* [WHAT TO WORK ON]
In your copy, leave out the pictures; write out all the data exactly.

Modification records
+ + + +
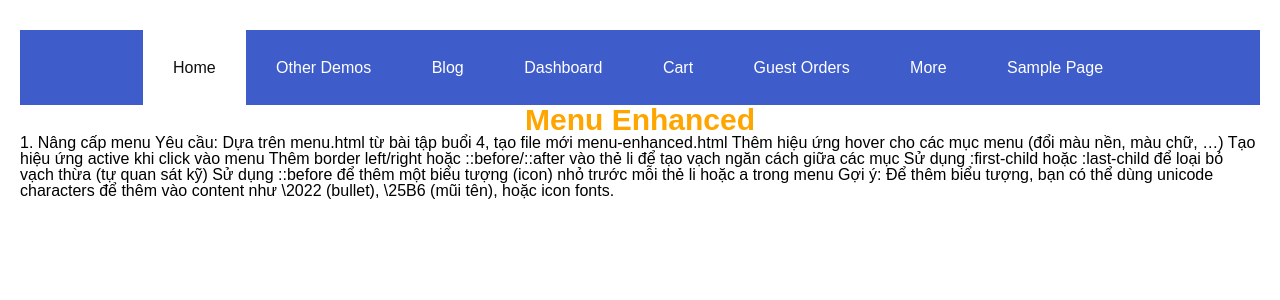
Repository: lannguyen1301/f8-zoom-day-5
Page: menu-enhanced.html
An editor plug-in stored every save of this project. The page is shown before and after the next save, followed by the edit.
The browser window is 1280 px wide. The pictures show the whole page.

Above is the page before, as saved 2025-04-21 13:07:57.

After the next save:
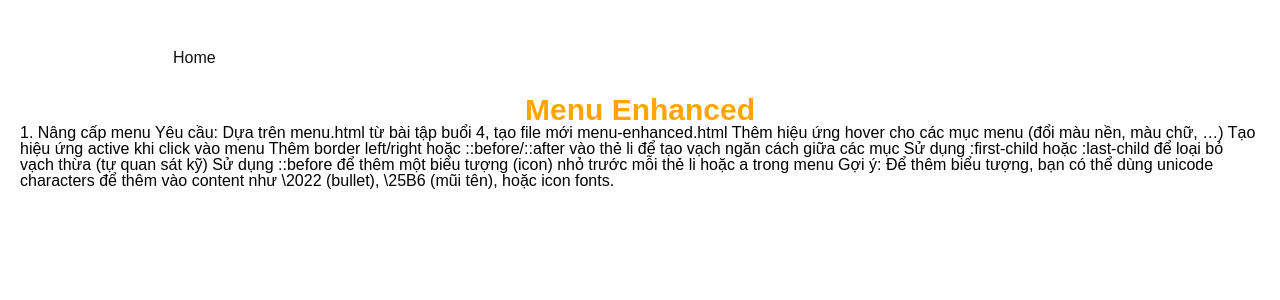
Saved 81 s later.
--- a/assets/css/style.css
+++ b/assets/css/style.css
@@ -27,6 +27,15 @@
     font-weight: 900;
     color: orange;
 }
+
+list
+item
+link
+item
+link
+item
+link
+item
 
 /* navbar */
 nav {

After the 4 saves that followed:
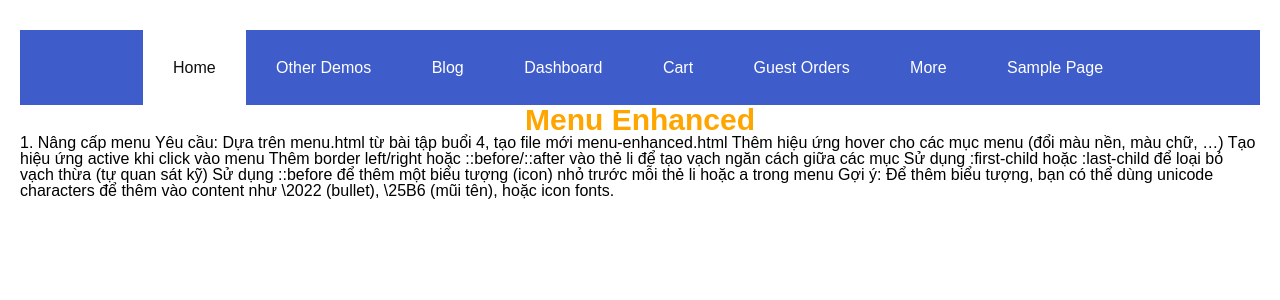
The 4 saves are shown as one change because 1 left the picture as it was and some came seconds apart.
The last was saved 16 s later.
--- a/assets/css/style.css
+++ b/assets/css/style.css
@@ -28,14 +28,15 @@
     color: orange;
 }
 
-list
-item
-link
-item
-link
-item
-link
-item
+.list {
+
+}
+.item {
+
+}
+.link {
+
+}
 
 /* navbar */
 nav {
+ + + +
* [SOLUTION BELOW]
Repository: lannguyen1301/f8-zoom-day-5
Page: menu-enhanced.html
An editor plug-in stored every save of this project. The page is shown before and after the next save, followed by the edit.
The browser window is 1280 px wide. The pictures show the whole page.

Above is the page before, as saved 2025-04-21 13:07:57.

After the next save:
Saved 81 s later.
--- a/assets/css/style.css
+++ b/assets/css/style.css
@@ -27,6 +27,15 @@
     font-weight: 900;
     color: orange;
 }
+
+list
+item
+link
+item
+link
+item
+link
+item
 
 /* navbar */
 nav {

After the 4 saves that followed:
The 4 saves are shown as one change because 1 left the picture as it was and some came seconds apart.
The last was saved 16 s later.
--- a/assets/css/style.css
+++ b/assets/css/style.css
@@ -28,14 +28,15 @@
     color: orange;
 }
 
-list
-item
-link
-item
-link
-item
-link
-item
+.list {
+
+}
+.item {
+
+}
+.link {
+
+}
 
 /* navbar */
 nav {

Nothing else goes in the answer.